Friday, May 15, 2009
Yellowstone’s Grizzlies are Disappearing
by Jean Henry Mead
Open season on grizzlies is reducing their numbers at an alarming rate in our nation’s first national park. Fifty-four of them died last year—37 shot by hunters—the highest mortality rate ever recorded.
Compounding the problem is the massive die-off of whitebark pine trees, whose nuts are the bears' principal source of food during autumn before they hibernate. The trees have been killed by invasive pine beetles.
The grizzly was placed on the engendered species list in 1975 after a similar massive die-off occurred following the closing of garbage dumps in the park and bears wandered into campgrounds and towns in search of food. During the fall of 2007, the U.S. Fish and Wildlife Service removed the grizzly from the engendered list. So the bears have been killed in record numbers because they present a challenge to hunters.
Bear management has been turned over to Fish and Game in Wyoming, Idaho and Montana, whose agencies apparently accept any hunter's excuse of self defense in grizzly territory.
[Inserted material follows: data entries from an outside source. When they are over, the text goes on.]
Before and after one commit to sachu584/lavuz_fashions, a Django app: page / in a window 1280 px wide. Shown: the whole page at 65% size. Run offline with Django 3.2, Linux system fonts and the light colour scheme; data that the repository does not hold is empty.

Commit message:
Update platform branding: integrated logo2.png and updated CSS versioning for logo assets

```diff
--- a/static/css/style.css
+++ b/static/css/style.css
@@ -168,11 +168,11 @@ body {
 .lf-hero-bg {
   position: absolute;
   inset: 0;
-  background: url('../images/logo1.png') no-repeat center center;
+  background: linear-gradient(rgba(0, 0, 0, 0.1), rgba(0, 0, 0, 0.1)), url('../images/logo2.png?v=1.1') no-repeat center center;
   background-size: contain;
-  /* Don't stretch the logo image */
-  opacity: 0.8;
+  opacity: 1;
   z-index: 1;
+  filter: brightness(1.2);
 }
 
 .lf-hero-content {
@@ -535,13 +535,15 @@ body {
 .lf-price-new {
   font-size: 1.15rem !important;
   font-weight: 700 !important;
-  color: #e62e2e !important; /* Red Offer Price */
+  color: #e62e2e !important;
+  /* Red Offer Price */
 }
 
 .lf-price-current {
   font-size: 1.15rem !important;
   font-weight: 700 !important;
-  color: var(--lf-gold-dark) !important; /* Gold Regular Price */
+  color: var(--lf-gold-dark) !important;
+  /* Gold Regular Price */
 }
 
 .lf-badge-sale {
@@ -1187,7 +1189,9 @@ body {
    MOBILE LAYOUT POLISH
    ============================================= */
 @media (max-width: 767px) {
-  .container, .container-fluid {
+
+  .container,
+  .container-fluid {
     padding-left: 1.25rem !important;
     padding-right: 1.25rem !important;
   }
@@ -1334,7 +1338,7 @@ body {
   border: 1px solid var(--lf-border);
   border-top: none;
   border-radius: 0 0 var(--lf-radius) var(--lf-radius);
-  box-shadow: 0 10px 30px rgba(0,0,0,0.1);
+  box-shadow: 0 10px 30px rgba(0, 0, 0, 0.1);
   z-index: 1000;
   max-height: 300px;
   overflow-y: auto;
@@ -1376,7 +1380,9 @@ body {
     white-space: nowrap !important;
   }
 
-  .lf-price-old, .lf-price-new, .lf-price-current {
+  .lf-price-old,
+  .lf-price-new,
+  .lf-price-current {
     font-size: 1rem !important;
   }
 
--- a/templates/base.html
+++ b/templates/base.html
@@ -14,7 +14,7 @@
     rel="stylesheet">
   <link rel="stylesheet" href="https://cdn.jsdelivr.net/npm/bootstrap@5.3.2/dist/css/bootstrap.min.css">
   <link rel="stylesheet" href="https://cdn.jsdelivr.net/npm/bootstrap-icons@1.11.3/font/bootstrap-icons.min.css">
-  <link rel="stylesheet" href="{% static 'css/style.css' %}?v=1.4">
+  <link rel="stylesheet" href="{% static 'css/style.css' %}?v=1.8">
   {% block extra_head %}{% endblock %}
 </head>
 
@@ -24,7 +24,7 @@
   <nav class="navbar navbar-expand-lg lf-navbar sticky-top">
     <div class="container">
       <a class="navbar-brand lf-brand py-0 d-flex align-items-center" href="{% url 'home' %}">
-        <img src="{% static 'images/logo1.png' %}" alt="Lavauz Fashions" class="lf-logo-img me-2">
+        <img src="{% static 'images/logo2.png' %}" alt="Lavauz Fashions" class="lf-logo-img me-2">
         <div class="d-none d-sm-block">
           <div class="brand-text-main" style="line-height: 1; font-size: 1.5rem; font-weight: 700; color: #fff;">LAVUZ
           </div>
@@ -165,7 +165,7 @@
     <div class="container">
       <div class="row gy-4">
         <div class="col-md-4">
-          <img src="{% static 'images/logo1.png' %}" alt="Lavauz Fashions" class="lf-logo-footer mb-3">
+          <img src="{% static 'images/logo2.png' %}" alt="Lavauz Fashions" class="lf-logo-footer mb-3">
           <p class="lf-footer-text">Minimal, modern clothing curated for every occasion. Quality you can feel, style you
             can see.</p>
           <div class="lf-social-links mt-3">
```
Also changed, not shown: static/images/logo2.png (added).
No hunting restrictions apply.
“Known mortalities," according to naturalist and outdoorsman Doug Peacock, is about half the actual grizzly deaths. “A hundred dead per year, no matter if the total number in the ecosystem is 200 or 600, means the population is crashing downhill. This is especially true for the grizzly, one of the slowest reproducing mammals.“
According to Peacock, no whitebark pine in Yellowstone Park will gain maturity within our lifetime, which will severely stress the bears and soon cause their extinction, helped along by no hunting restrictions. Some 80 percent of the trees have died and those remaining are producing fewer than normal yields.
Fish and Game and the Interagency Grizzly Bear Study Team met on April 15 of this year in Bozeman, Montana, to discuss the bears’ fate. They decided that the alarming number of deaths in Yellowstone was merely a “spike” and that better hunter education and use of bear spray as a deterrent would solve the problem along with a limited grizzly hunt in all three states.
Peacock, who attended the meeting, says, “The agencies believe it is the inalienable right of hunters to kill grizzlies whenever they feel the need or desire. The possibility of returning the Yellowstone grizzly to [endangered species protection] is unthinkable to this group. . . Nobody thought of asking the public, especially elk hunters, to take responsibility for causing these encounters with grizzlies or to give up anything in terms of hunting hours or access to reduce grizzly mortality. In my opinion, getting too close to a grizzly and precipitating a charge is always the fault of the human.”
The Defenders of Wildlife Organization enacted an "Adopt a Bear" program and asks for donations to "educate the public and purchase bear-resistant trash containers to reduce human conflicts with grizzlies." Unfortunately, it's not enough to save the bears. With an estimated 1,000 grizzlies remaining in the lower 48 states--down from 50,000--and dying off rapidly, drastic measures are needed soon to cure the problem, whether it means reenacting the ESA and/or relocating the animals to another area with adequate food, something needs to be done. Without the grizzlies, the elk and deer populations will increase, which eat the bark from trees and eventually destroy forests.
Peacock doubts that the current Interagency Team is up to the task. “They fought for delisting in the face of undeniable threats to the bear’s future as a species. Fresh, outside leadership is urgently needed.”
Photograph by John Eastcoff and Yva Momatiuk